When Sefinc, along with 15 other teams from across Turkey, applied for new facilities two years ago, Cizrespor was the only one that was overlooked. “If you discriminate and don’t gear young people towards sports, you’ll leave them to drugs and terrorism. Even if you don’t give material support, you shouldn’t put stones in our way,” Akpunar said.
The withdrawal from the league ends an attempt to bring Turks and Kurds closer together through sports. While most of the club’s 33 players were from the south-eastern province of Sirnak, where Cizre is located, there were players from other cities, such as Rize or Istanbul, many of whom are ethnic Turks.

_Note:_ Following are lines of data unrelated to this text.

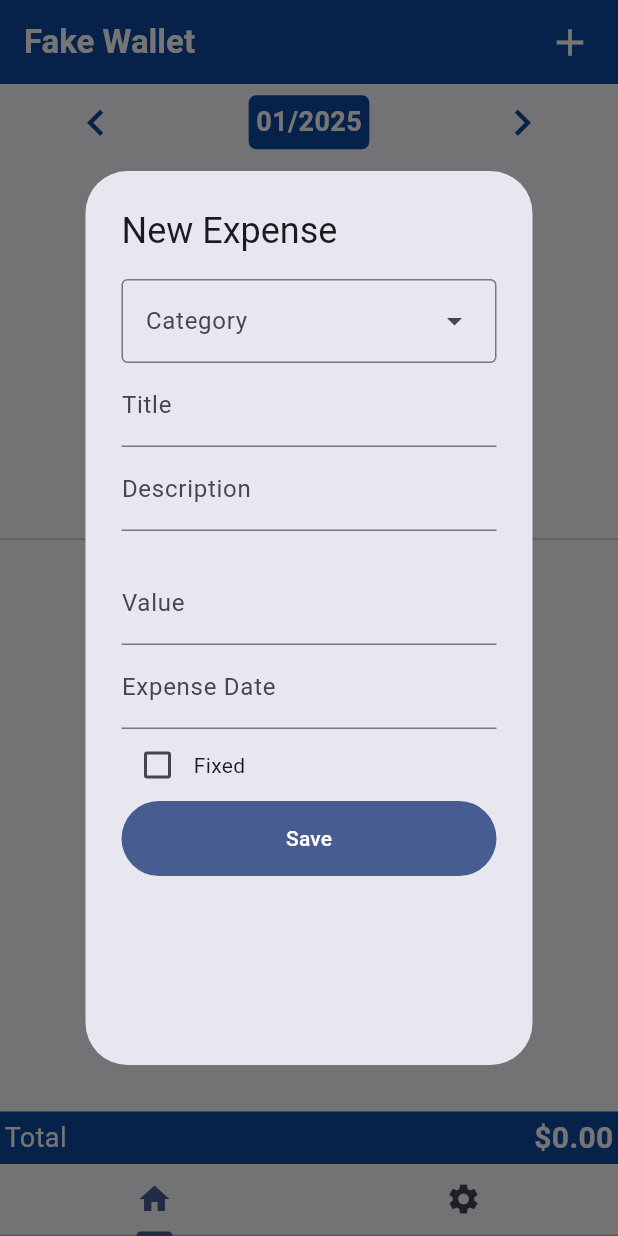
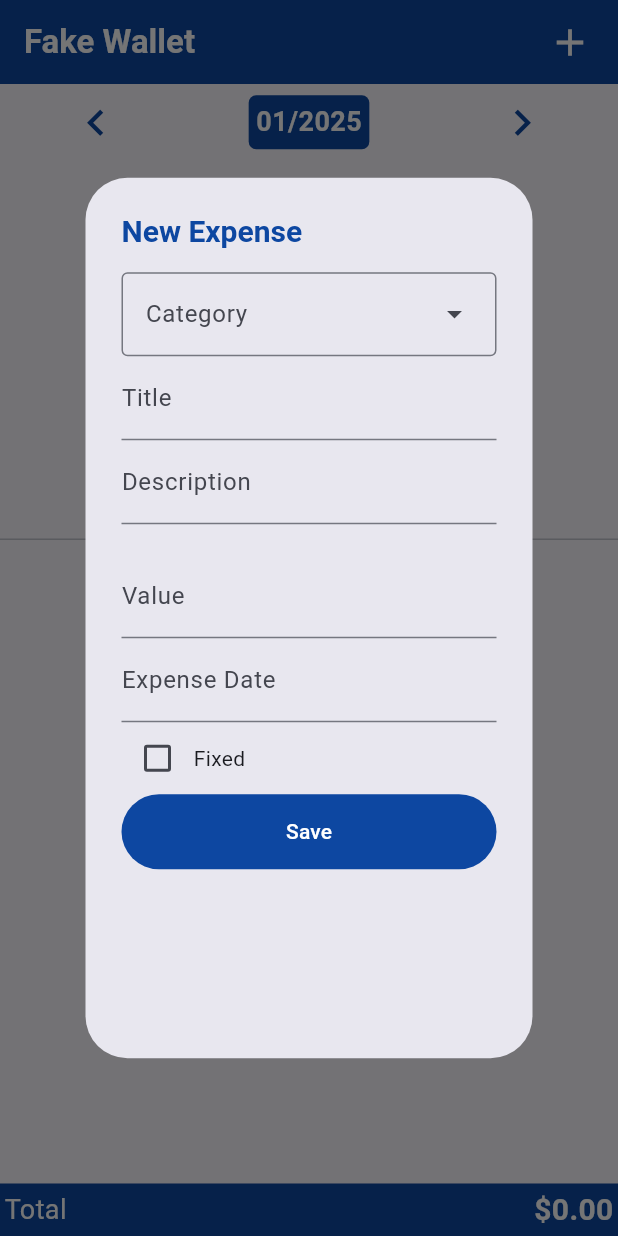
Before and after one commit to vinilima2/fake_wallet, a Flutter app: the screen it shows after launch, after a tap on the "add" icon, on a phone screen of 412 x 824 dp. Run offline on Flutter 3.47's test engine with Material 3 defaults, Android fonts, the phone set to English and light mode, and no system bars; drawn by our look-alikes of loader_overlay; our stand-ins replace drift, drift_flutter, fl_chart, permission_handler, share_plus; missing offline and left inert: excel; accounts and stored records are empty; generated files the repository leaves out were written again.

Commit message:
feat: Added loading overlay to application, removing tabs and changing style of categories list in expense form.

```diff
--- a/lib/main.dart
+++ b/lib/main.dart
@@ -4,6 +4,7 @@ import 'package:fake_wallet/screens/home.dart';
 import 'package:fake_wallet/widgets/db.dart';
 import 'package:flutter/material.dart';
 import 'package:flutter_gen/gen_l10n/app_localizations.dart';
+import 'package:loader_overlay/loader_overlay.dart';
 
 void main() {
   runApp(const MyApp());
@@ -23,28 +24,16 @@ class MyApp extends StatelessWidget {
         colorScheme: ColorScheme.fromSeed(seedColor: Colors.blue.shade900),
         useMaterial3: true,
       ),
-        home: Db(
+      home: LoaderOverlay(
+        overlayColor: Colors.blue.shade900,
+        child: Db(
             appDatabase: database,
             child: Builder(
               builder: (BuildContext innerContext) {
-                return DefaultTabController(
-                  length: 2,
-                  child: Scaffold(
-                    body: TabBarView(
-                      children: [
-                        Home(database: Db.of(context)?.appDatabase ?? database),
-                        Container(),
-                      ],
-                    ),
-                    bottomNavigationBar: const TabBar(
-                      tabs: [
-                        Tab(icon: Icon(Icons.home)),
-                        Tab(icon: Icon(Icons.settings)),
-                      ],
-                    ),
+                return Home(database: Db.of(context)?.appDatabase ?? database);
+              },
+            )),
       ),
     );
-              },
-            )));
   }
 }
--- a/lib/screens/home.dart
+++ b/lib/screens/home.dart
@@ -10,6 +10,7 @@ import 'package:flutter/material.dart';
 import 'package:intl/intl.dart';
 import 'package:fake_wallet/utils/date_utils.dart';
 import 'package:flutter_gen/gen_l10n/app_localizations.dart';
+import 'package:loader_overlay/loader_overlay.dart';
 
 class Home extends StatefulWidget {
   final AppDatabase database;
@@ -64,6 +65,7 @@ class _HomeState extends State<Home> {
   }
 
   void insertExpense(Expensive expensive) async {
+    context.loaderOverlay.show();
     await widget.database.into(widget.database.expense).insert(
         ExpenseCompanion.insert(
             title: expensive.title,
@@ -78,14 +80,15 @@ class _HomeState extends State<Home> {
             category: expensive.category));
 
     if (expensive.fixed) {
-      insertFixedExpense(expensive);
+     await insertFixedExpense(expensive);
     }
-
     Navigator.of(context).pop();
+    await Future.delayed(Duration(seconds: 1));
+    context.loaderOverlay.hide();
     listAllExpenses(null);
   }
 
-  void insertFixedExpense(Expensive expensive) async {
+  Future<void> insertFixedExpense(Expensive expensive) async {
     DateTime actualDateTime =
         DateFormat('dd/MM/yyyy').parse(expensive.expenseDate);
     for (int i = 1; i <= expensive.numberMonthsOfFixedExpense; i++) {
@@ -113,6 +116,8 @@ class _HomeState extends State<Home> {
       });
       return;
     }
+
+    context.loaderOverlay.show(showOverlay: true);
 
     var total = expenses
         .map((expense) => expense.value)
@@ -150,6 +155,8 @@ class _HomeState extends State<Home> {
     setState(() {
       finalList = list;
     });
+
+    context.loaderOverlay.hide();
   }
 
   @override
@@ -175,6 +182,7 @@ class _HomeState extends State<Home> {
                   builder: (builder) {
                     return AlertDialog(
                       title: Text(AppLocalizations.of(context)!.newExpense),
+                      titleTextStyle: TextStyle(fontWeight: FontWeight.bold, color: Colors.blue.shade900, fontSize: 20),
                       content: ExpensiveForm(
                           onSave: (ex) {
                             insertExpense(ex);
--- a/lib/widgets/expensive_form.dart
+++ b/lib/widgets/expensive_form.dart
@@ -19,12 +19,30 @@ class ExpensiveForm extends StatefulWidget {
 
 class _ExpensiveFormState extends State<ExpensiveForm> {
   Expensive expensive = Expensive();
+  static const iconMap = {
+    'Theater': 0xe655,
+    'Car Repair': 0xe13d,
+    'Energy': 0xe0ee,
+    'Water': 0xf03b4,
+    'FastFood': 0xe25a,
+    'Bus': 0xe11a,
+    'Credit Card': 0xe19f,
+    'Home': 0xe318,
+    'Fuel': 0xe394,
+    'Gas': 0xf07a4,
+    'Phone': 0xe5b7,
+    'School': 0xe559,
+    'Coffee': 0xe178,
+    'Another': 0xe309,
+    'Health': 0xe305
+  };
+
 
   @override
   Widget build(BuildContext context) {
     return Form(
       child: SingleChildScrollView(
-        child: Container(
+        child: SizedBox(
           width: 250,
           height: 500,
           // color: Colors.white,
@@ -42,8 +60,17 @@ class _ExpensiveFormState extends State<ExpensiveForm> {
                     .map<DropdownMenuEntry<CategoryData>>(
                         (CategoryData category) {
                   return DropdownMenuEntry<CategoryData>(
+                    style: ButtonStyle(
+                      backgroundColor: WidgetStatePropertyAll(Colors.white)
+                    ),
                     value: category,
                     label: category.description,
+                    labelWidget: Row(
+                      children: [
+                        Icon(IconData(iconMap[category.icon]!, fontFamily: 'MaterialIcons')),
+                        Text(category.description)
+                      ],
+                    )
                   );
                 }).toList(),
               ),
@@ -111,6 +138,7 @@ class _ExpensiveFormState extends State<ExpensiveForm> {
                 },
                 child: Text(AppLocalizations.of(context)!.save),
                 style: ButtonStyle(
+                    backgroundColor: WidgetStatePropertyAll(Colors.blue.shade900),
                     fixedSize: MaterialStatePropertyAll(Size(1000, 50))),
               )
             ],
--- a/pubspec.yaml
+++ b/pubspec.yaml
@@ -44,6 +44,7 @@ dependencies:
   share_plus: ^10.1.4
   path_provider: ^2.1.5
   permission_handler: ^11.3.1
+  loader_overlay: ^4.0.4+1
 
 dev_dependencies:
   flutter_test:
```
Also changed, not shown: lib/icon.png (deleted), pubspec.lock. Lines whose indentation alone changed are shown as unchanged.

Sefinc said the decision to withdraw from the league was not easy. “It was difficult to say goodbye to the players and the coaches. Those were emotional moments. I did not want it to come to this but we have written countless requests to the [TFF] because of the referees’ mistakes and the injustices. They never even replied,” he told the Turkish newspaper Gazete Duvar.
Despite the TFF’s silence concerning the racist abuse Cizrespor faced, the club was regularly fined and its supporters were banned from the stadium because of throwing plastic water bottles or cursing. Sefinc recalled that Cizrespor was fined because the team’s supporters purportedly shouted curses from the stands during a match from which Cizrespor fans had been already banned.

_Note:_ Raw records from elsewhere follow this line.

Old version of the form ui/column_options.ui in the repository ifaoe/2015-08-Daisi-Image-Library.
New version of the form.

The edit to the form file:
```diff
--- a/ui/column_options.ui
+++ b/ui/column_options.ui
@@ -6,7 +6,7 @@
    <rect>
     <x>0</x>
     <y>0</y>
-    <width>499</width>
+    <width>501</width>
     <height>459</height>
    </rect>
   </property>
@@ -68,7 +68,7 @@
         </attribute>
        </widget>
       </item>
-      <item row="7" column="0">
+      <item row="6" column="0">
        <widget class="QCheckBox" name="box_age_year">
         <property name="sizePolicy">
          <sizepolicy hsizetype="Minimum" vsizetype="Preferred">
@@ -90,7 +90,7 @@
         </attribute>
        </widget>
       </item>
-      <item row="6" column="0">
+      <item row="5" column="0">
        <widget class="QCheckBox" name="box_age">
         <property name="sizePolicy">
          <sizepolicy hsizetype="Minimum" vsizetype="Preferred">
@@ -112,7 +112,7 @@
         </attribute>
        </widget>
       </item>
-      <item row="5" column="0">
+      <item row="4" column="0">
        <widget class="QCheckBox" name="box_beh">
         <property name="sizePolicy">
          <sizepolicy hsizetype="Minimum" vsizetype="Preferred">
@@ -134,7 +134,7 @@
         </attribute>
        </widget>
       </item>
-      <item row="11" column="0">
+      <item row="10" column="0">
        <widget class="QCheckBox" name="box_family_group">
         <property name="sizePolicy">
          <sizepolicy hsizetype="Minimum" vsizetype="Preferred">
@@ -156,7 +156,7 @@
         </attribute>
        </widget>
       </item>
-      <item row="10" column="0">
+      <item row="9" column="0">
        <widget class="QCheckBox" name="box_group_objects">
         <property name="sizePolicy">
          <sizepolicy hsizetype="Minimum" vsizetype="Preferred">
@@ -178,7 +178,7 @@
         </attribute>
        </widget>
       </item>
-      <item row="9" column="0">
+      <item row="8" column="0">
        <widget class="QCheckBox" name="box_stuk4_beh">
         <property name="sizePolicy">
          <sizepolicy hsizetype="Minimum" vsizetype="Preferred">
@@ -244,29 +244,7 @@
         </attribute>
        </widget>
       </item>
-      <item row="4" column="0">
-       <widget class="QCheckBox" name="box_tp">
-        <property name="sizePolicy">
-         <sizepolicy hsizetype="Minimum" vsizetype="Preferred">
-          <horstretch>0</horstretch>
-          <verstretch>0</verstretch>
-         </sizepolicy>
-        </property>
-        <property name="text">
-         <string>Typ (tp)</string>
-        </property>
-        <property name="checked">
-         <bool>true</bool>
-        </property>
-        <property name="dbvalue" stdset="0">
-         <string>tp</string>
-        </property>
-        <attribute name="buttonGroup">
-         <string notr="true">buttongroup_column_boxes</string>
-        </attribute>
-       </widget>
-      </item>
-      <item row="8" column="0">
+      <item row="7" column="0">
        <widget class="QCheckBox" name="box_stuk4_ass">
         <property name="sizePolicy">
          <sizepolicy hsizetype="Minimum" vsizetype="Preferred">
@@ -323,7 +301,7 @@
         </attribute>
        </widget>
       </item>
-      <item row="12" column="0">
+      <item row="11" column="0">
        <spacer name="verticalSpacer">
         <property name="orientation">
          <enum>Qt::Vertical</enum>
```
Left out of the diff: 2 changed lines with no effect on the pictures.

Cizrespor is not the only Kurdish team that has experienced racist attacks and discrimination. In 2016, executives of the Diyarbakir-based team Amedspor were beaten by a mob in Ankara after a match against Ankaragucu.
In 2018, the TFF banned German-Kurdish Amedspor midfielder Deniz Naki for life, accusing him of “separatist and ideological propaganda.” Naki had called for people to protest Turkey’s military offensive into northern Syria’s Afrin region on social media. Naki had previously been handed an 18-month suspended prison sentence for “terrorist propaganda” for publicly criticising the Turkish government’s military offensive against Kurdish militants in Turkey.
Following the withdrawal of Cizrespor, Amedspor President Metin Kilavuz published a letter to the TFF, stating: “There is no longer a Cizrespor towards which you can direct your racist songs and slogans and your violence. There is no longer a Cizrespor against which you can whistle without a conscience and against which you can write up unfair goals. We invite those who caused [this decision] to start acting with conscience and common sense again, even if they have very little of it left.”